SAN JOSE, Calif. – That lottery fever that swept the country in anticipation of Saturday night's record $900 million Powerball drawing? Scientists have a name for it: dopamine.
It's the brain chemical associated with reward, pleasure and addiction. And it was digging into pockets at a maddening pace last week.
Thanks a lot, dopamine. Whether the jackpot is $8 million or $900 million, the odds of winning are stuck at a buzz-killing 1 in 292 million.
"I don't want to miss a big chance," said Javier Berec as he paid $10 for five tickets at Hana's Bottle Shop Liquors in Santa Clara, billed as a lucky retailer because it sold two $1 million tickets in 2011.
With $900 million up for grabs, it doesn't take a neuroscientist like Howard Fields to explain how people may have ignored probability this week because of the way the brain processes risk and reward.
"In the brain stem of a gambler, dopamine neurons are firing very high, pushing them to put out the money, to go and buy the ticket," said Fields, a neurology professor at the University of California, San Francisco. During pleasurable experiences, dopamine floods the brain and urges humans to repeat the behavior.
But, Fields added, the brain tends to overestimate the possibility of reward.
If you program a computer to make the same calculations, it "would never do what a person does," Fields said. "It would say, OK, I'm not going to buy a ticket until I have at least a good chance of winning."
And, of course, like any lab rat, we are more likely to take that chance as the reward — in this case, a $900 million piece of cheese — gets bigger.
"Some people will just religiously play scratchers because it's more instant gratification," said Alex Traverso, spokesperson for the California lottery.
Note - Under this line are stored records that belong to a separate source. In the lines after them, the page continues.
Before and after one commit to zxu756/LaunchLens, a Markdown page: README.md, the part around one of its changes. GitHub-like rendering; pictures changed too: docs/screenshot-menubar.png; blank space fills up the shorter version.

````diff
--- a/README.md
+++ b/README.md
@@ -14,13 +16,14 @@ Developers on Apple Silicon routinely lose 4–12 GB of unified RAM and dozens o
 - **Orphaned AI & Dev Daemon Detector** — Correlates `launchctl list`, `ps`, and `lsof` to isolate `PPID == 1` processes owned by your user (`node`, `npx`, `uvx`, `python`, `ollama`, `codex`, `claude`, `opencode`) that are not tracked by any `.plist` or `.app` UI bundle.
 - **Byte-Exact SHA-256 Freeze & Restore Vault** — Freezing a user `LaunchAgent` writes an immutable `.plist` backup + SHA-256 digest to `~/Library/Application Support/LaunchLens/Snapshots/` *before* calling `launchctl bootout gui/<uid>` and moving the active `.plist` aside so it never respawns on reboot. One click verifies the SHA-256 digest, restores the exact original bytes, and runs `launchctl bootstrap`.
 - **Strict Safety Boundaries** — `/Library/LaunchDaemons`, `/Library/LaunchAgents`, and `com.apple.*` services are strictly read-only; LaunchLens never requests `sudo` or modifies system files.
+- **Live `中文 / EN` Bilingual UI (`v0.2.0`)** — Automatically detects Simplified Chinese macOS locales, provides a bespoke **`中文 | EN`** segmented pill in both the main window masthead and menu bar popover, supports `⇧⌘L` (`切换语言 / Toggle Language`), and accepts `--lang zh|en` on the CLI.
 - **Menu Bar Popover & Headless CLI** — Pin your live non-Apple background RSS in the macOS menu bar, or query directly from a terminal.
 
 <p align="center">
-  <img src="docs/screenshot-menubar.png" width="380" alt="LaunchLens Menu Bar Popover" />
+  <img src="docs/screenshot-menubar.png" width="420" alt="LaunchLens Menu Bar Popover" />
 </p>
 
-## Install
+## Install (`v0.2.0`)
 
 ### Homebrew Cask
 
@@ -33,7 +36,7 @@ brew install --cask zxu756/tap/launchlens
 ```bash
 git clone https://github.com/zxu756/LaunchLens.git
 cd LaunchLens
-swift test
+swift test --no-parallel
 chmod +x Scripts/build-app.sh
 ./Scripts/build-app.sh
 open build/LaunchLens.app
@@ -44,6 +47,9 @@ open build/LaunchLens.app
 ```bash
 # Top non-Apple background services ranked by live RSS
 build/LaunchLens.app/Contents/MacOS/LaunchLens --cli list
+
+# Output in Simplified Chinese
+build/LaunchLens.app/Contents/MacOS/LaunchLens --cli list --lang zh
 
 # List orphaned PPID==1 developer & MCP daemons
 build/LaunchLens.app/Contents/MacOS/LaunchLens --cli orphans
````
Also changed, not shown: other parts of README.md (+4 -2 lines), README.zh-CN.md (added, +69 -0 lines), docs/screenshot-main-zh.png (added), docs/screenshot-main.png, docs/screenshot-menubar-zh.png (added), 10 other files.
But last week's Powerball lured a horde of new customers. "When you get to $900 million, you assume everyone's playing."
Tony DeMola is one of the uninitiated who stopped by Cork'n Bottle Liquor in Concord to buy $10 in tickets. Dopamine wasn't his motivation — his wife was: He decided to add a few tickets to her birthday gift.
At Hana's Bottle Shop Liquors, store manager Ravee Patel heard all the stories from a front-row seat at the dopamine parade as a steady stream of customers tried their luck. The shop issues about $500 in scratch lottery winnings a day, he said, but the main attraction was clear. "A guy just bought $200 in Powerball," Patel said.
What drives customers to dig so deep in their wallets while standing at the counter? Stanford University psychology professor Brian Knutson and his colleagues recently discovered a connection between an area of the brain related to excitement, the nucleus accumbens, and another area related to caution known as the anterior insula.
Motivated to gamble
The weaker the connection between the two regions, the more likely people were to take a gamble similar to buying a lottery ticket.
When customers are at the cash register, "there's something about that display that is getting them motivated and psyched up," Knutson said. "And when that happens, we think dopamine is released."
All that dopamine might tip the balance in favor of buying a ticket — or two — overruling the more cautious part of the brain. And once people decide to play, they often spend more than they anticipated.
"Give me $15," customer Marinko Balde said at the register. As Patel handed him the change, Balde hesitated. "Make it $20."